- Path around moving obstacles.
- Avoid dangerous areas.
- Cut off the player’s escape.
- Activate traps.
Using this tutorial, I implemented A* using a heuristic based on average cost to move to between nodes. To test, I developed a scene with a 5 x 5 grid layout. The tests consistently produced good results; even with changing destinations and node costs. With some extensions for tactical decisions, we could have had a solid AI.
Unfortunately, the programmers had their hands full building basic mechanics. So, we never integrated the pathfinder into the game.
Looking back, it feels like many of our design decisions were made arbitrarily. For example, the camera’s small view prevented players from seeing very much of the level. They couldn’t see what was ahead of them, so they couldn’t plan.

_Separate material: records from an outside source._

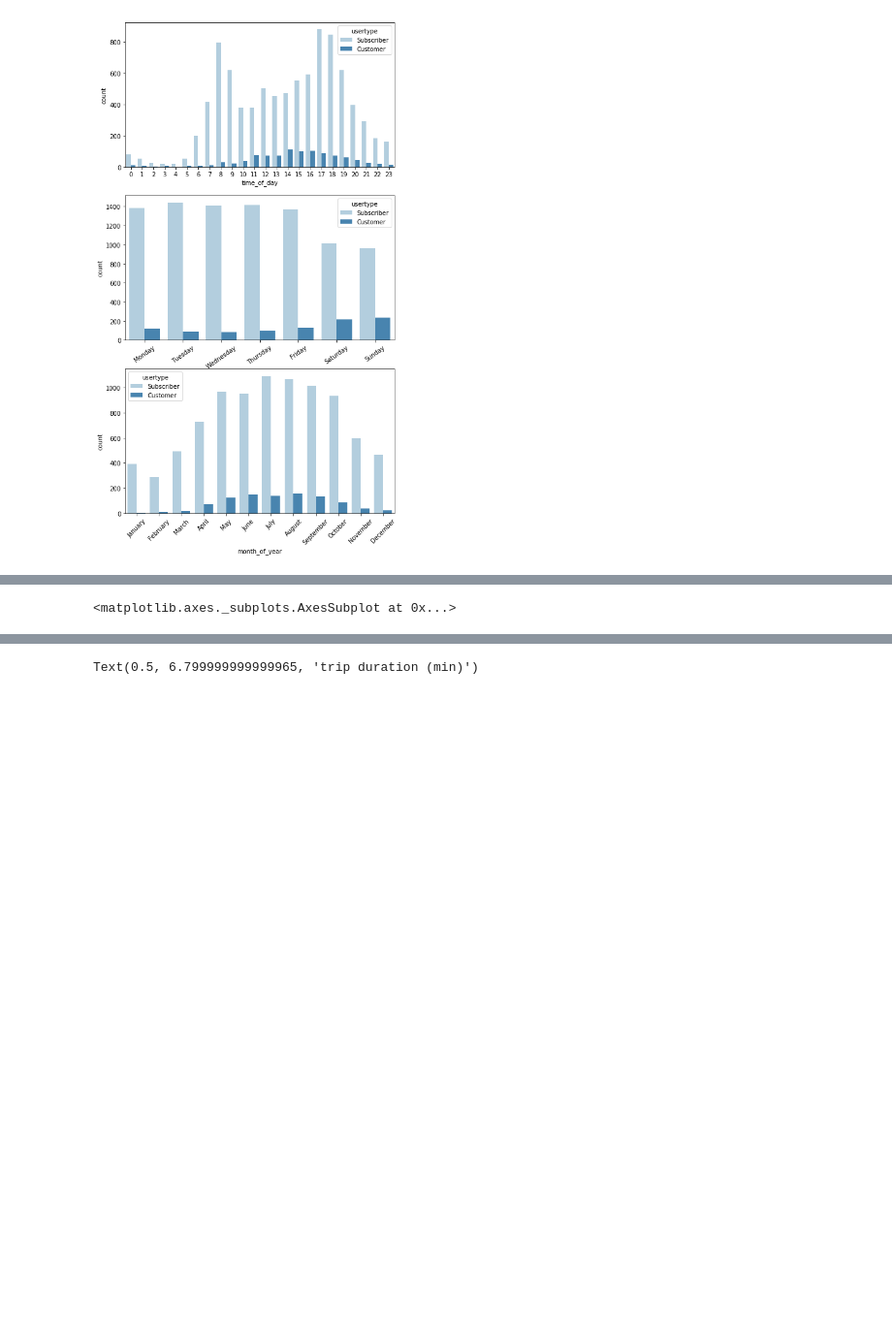
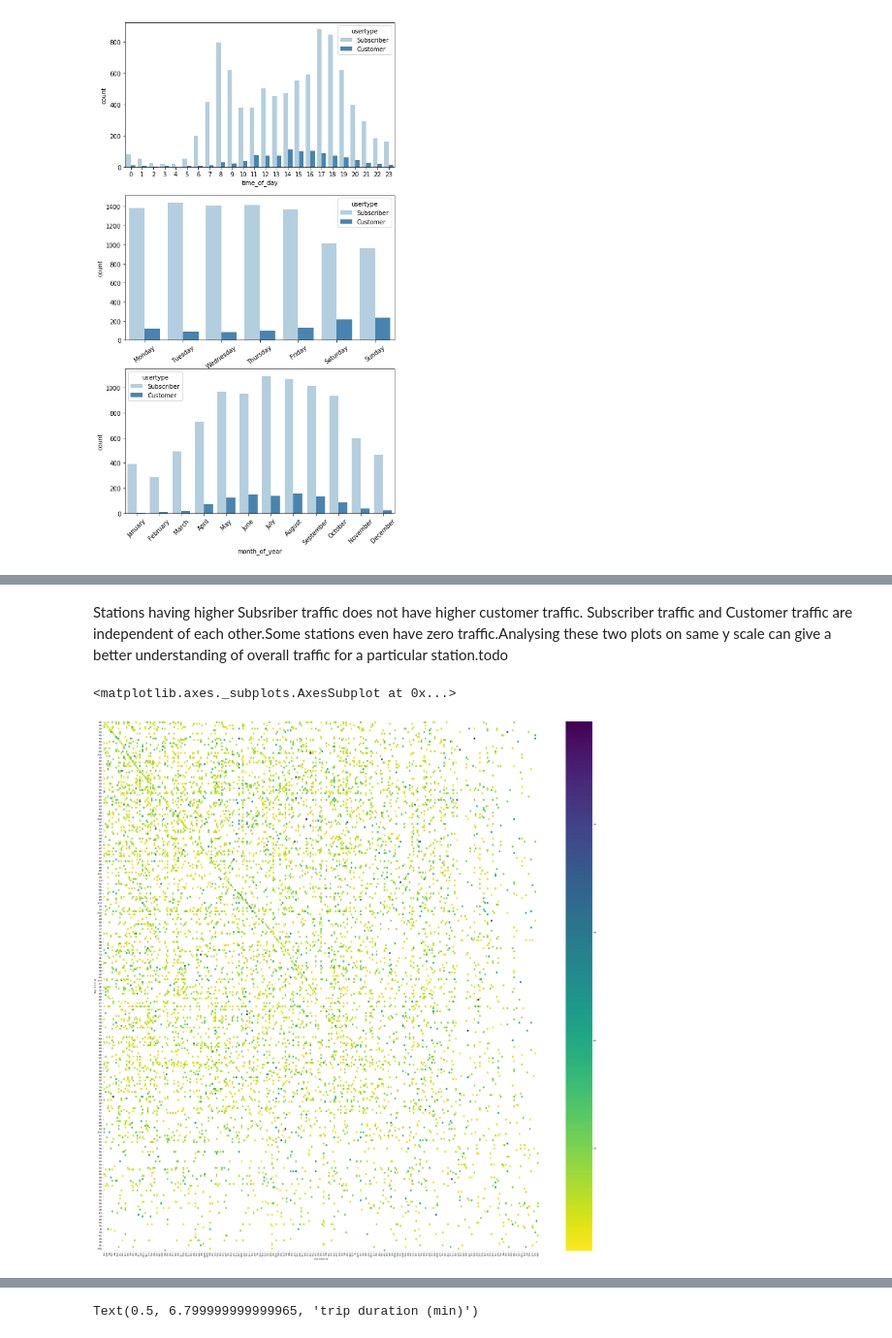
Before and after one commit to Manju-Saini/City-Bike-Data-Analysis-Visualization-Project, a Jupyter notebook: exploration_trip_data_los_angeles.ipynb, the cells around one changed output, grey strips where cells are left out. Shown at 97% size. Drawn from its saved outputs; the diff is of its cells as text; code cells hidden in the pictures; blank space fills up the shorter version.

```diff
--- a/exploration_trip_data_los_angeles.ipynb
+++ b/exploration_trip_data_los_angeles.ipynb
@@ -387,8 +380,12 @@ plt.show()
+# %% [markdown]
+Stations having higher Subsriber traffic does not have higher customer traffic. Subscriber traffic and Customer traffic are independent of each other.Some stations even have zero traffic.Analysing these two plots on same y scale can give a better understanding of overall traffic for a particular station.todo
 # %%
 # sb.heatmap(data=trip[['start station id','end station id', 'tripduration_min']])
+plt.figure(figsize=[50,50])
 result = trip.pivot_table(index='start station id', columns='end station id', values='tripduration_min')
-sb.heatmap(result, annot=True, fmt="g", cmap='viridis')
+# sb.heatmap(result, annot=False, cmap='viridis_r')
 
 # trip[['start station id','end station id', 'tripduration_min']].reset_index(drop=True).pivot(index='start station id',columns='end station id', values='tripduration_min')
 # %% [output]
 <matplotlib.axes._subplots.AxesSubplot at 0x...>
+[figure, added]
```
Also changed, not shown: parts of 14 cells of this notebook.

There’s an interesting approach to design where every system is evaluated against a “fantasy”. We needed to evaluate every system against the fantasy of a vampire assassin. We needed to know how to make the fantasy fun.
Stealth Vs Combat
A result of arbitrary design is the combat. Because player’s could only see a small portion of the level, they couldn’t survey threats. Because they couldn’t see alternatives, players had limited ways to avoid combat. The only option was to kill the enemies.
Not to say that killing enemies doesn’t fit the fantasy of a vampire assassin. But, players could easily take on any number of enemies. Not very assassin-like.
The chain of events looks like this:
- Players aren’t given tools to gain information advantage over enemies.
- So, most encounters are unplanned.
- Therefore, player needs tools to deal with unplanned encounters.
- These tools make aggression the best option in most situations.
- Therefore, aggression must be fun and rewarding.
- Where did the stealth go?
The concept of a level boss is at odds with stealth. The boss is a character who challenges the player directly, so there is no room for the player to pass by unnoticed. It takes extraordinary creativity, some narrative twist, or a deliberate change of pace to put a level boss in a stealth game.
At this point, combat was far more developed than stealth, so our bosses were combat oriented simply because that’s all we really knew how to do. Our first boss was a damage sponge. Our second boss was a damage sponge that could become invisible. The third boss was a bit more interesting. It could kill the player instantly, but the player could hunt down its minions to defeat it.
An interesting atmosphere carried the game into the IEEE GameSig Showcase 2015 semi-finals. However, I feel the game failed to live up to its original premise. It also lacked the fun-factor I’m constantly striving for in my own games.
Looking back at old meeting records, it feels like we were constantly putting carts before horses. We logged lengthy discussions about minutiae while programming at a snail’s pace. Today, I firmly believe that interesting mechanics can only come out of prototyping, and to prototype you must program, program, program.
Some ideas I got out of this project are:
- Flashes of lightning reveal player to guards.
- Sword for stealth kills, vampiric skills for escape.
- Guards can call for help if player is spotted.
- Spend health to perform vampiric skills – makes it risky to run from combat.
- Replenish health from defeated opponents – makes successful kills rewarding.
I think it would be interesting to implement some of my ideas. In the near future I think I’ll take a weekend to build something.
I also have a nice pathfinder if I ever need one, so that’s a bonus. The demo is actually pretty entertaining to mess with. Maybe I’ve got something interesting here.
Game screenshot is from the Steam storefront for Mark of the Ninja by Klei Entertainment.
All other graphics were created personally.